More often than not, people are intrigued by what you’re doing and happy to cater to you. Enjoying yourself with friends and family is more important than the meal itself, so don’t stress about it too much.
If you do eat out, have a look at the restaurant’s menu online and ring ahead to let them know you have dietary requirements. Most places are very accommodating and appreciate that you’ve let them know in advance. Don’t be afraid to ask what ingredients are in the dish, how it is cooked and if you can swap carbohydrates for non-starchy vegetables and some butter.
Essentially you get to pick and choose the best things from each dish on the menu (within reason of course) — I’ve had some of my best meals this way! 😋
Food brings us tremendous joy, but it’s important not to rely on it as the only means of happiness and comfort. Whether it’s painting, gardening or singing, make an effort to do more of the things you love — embellish life with many jewels, not just food! This way, you will be less dependent on food as a source of pleasure.
Often people use food as an emotional crutch. Whether you’re feeling sad, lonely or bored, it is better to address and work through these emotions, rather than muting them with food.
Never underestimate the power of love and support. Reach out to family and friends and tell them about your health journey. You may need to educate them about what you’re doing so they can offer you support.
Connect and collaborate with the Span community — they are going through the same thing as you and can offer encouragement and reassurance.
Loved ones have your best interests at heart, but sometimes you will have to deal with a raised eyebrow or someone saying ‘go on, have a bite and live a little’. This can be an uncomfortable situation and you may feel obliged to conform just to keep the peace.
However, it’s important to realize that people project their own food issues onto others — they want you to eat the piece of cake so that they feel better about their own food choices.
You’ve stepped outside of the societal norm, and this can make people feel uneasy. Please, don’t feel compelled to succumb to pressure or judgment just to reassure others about their life choices.
Make the most of this opportunity to set an example, and hopefully create a domino effect of improved health among your family and friends.
Keep a food diary, measure your macros and log your blood work (glucose and ketone levels). These are powerful tools that will hold you accountable for your everyday actions.
Reflect on this information and how you’re feeling — these quantifiable records will give you instant feedback on your progress, and naturally motivate you to keep going or “get back on track”.
Knowledge is power. Equip yourself with as much information as possible to support your health journey.
Reading forums, testimonies or scientific literature is a great way to feel empowered, and remind yourself that you’re on the right track to improved health.
Your dedicated team at Span have done the work for you to research and write about the latest findings, so make sure you keep your eyes peeled for our weekly articles.
Take time to prepare yourself before you embark on your health journey. No doubt there will be a learning curve, and it will require patience, but following these tips and tricks will set you up for success. Remember that you are in control of your health, and you need to be prepared to get better.
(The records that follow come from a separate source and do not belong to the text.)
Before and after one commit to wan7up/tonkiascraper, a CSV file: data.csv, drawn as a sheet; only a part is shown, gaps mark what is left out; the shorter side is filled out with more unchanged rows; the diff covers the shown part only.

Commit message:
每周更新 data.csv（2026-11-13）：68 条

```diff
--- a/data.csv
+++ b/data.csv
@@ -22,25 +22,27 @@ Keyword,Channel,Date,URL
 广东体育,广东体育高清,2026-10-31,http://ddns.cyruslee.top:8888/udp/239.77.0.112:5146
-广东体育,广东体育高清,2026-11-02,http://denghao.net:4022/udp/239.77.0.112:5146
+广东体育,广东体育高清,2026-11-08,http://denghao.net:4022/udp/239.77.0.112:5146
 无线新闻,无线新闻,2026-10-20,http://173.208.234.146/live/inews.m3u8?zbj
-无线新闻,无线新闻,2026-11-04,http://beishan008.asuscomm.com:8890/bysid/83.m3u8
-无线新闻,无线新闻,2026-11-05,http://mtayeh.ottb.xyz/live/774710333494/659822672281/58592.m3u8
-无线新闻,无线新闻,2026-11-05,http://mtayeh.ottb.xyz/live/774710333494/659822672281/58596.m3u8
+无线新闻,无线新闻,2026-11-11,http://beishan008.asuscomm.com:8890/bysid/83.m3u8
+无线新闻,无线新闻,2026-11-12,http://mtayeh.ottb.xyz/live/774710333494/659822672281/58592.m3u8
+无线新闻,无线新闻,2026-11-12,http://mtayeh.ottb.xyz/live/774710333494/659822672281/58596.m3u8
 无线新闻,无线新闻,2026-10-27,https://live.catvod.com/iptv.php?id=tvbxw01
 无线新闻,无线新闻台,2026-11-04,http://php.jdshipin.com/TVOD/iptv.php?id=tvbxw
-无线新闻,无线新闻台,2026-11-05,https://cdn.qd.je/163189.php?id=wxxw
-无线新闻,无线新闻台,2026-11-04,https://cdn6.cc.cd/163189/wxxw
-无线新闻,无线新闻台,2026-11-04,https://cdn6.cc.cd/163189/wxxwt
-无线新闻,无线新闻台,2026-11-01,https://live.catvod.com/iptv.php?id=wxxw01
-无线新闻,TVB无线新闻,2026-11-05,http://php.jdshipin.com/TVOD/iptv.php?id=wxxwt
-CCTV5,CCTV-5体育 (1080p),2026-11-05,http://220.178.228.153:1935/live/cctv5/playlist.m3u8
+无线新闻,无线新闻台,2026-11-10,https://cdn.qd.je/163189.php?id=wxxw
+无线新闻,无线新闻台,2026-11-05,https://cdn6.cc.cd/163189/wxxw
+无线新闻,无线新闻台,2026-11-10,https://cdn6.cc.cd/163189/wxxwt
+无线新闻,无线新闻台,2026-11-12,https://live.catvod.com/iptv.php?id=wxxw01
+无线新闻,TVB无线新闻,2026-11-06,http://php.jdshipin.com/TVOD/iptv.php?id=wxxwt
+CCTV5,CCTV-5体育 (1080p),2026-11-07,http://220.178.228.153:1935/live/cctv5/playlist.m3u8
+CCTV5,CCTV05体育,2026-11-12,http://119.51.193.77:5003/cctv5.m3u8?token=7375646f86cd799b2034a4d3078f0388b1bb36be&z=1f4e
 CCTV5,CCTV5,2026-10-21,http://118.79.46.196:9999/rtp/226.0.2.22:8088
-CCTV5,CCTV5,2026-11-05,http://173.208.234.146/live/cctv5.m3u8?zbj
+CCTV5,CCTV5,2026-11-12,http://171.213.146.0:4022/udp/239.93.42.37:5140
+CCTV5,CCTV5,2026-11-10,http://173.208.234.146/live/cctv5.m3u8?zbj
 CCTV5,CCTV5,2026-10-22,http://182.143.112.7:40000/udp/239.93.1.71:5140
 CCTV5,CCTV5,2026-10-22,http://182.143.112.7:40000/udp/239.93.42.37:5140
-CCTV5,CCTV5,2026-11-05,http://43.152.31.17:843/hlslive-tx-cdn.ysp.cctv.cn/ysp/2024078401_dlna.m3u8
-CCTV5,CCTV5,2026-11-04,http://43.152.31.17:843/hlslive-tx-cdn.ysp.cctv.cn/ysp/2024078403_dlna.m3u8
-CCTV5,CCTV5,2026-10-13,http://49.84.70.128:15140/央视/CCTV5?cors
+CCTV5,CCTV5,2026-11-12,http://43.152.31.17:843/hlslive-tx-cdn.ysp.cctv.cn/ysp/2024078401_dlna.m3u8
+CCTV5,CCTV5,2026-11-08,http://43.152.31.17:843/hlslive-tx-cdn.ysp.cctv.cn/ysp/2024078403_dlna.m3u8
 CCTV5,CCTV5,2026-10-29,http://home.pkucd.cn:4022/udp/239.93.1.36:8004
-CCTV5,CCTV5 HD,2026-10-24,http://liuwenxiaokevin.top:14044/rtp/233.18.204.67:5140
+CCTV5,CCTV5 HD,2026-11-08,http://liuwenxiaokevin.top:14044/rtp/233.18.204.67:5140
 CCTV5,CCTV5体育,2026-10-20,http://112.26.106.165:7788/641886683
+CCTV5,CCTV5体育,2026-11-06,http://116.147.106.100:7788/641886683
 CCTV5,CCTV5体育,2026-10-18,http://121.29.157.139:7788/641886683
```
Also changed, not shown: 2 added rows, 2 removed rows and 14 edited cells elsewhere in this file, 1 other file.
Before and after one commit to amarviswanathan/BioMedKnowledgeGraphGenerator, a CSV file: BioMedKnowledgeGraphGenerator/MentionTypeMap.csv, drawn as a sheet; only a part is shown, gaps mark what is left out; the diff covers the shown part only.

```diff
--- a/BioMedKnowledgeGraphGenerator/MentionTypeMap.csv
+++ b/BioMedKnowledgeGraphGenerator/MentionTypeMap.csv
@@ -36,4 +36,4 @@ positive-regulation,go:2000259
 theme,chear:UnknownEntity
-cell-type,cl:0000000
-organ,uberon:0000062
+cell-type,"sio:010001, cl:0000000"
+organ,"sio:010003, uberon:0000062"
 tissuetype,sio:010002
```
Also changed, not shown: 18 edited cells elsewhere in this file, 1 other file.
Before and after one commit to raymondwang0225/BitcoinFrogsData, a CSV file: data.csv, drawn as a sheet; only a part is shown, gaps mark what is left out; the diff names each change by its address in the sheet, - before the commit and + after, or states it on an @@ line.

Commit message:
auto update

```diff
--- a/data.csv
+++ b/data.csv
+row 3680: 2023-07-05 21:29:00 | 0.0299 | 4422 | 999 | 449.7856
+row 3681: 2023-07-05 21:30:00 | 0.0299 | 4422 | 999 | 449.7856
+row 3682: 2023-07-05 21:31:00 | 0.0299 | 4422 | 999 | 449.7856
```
Next week I’ll be explaining how we became so scared of this vital nutrient and why it is so important for health.
I’m sure you’re curious about the science behind all this 🔬 Here are some recent medical publications about this topic: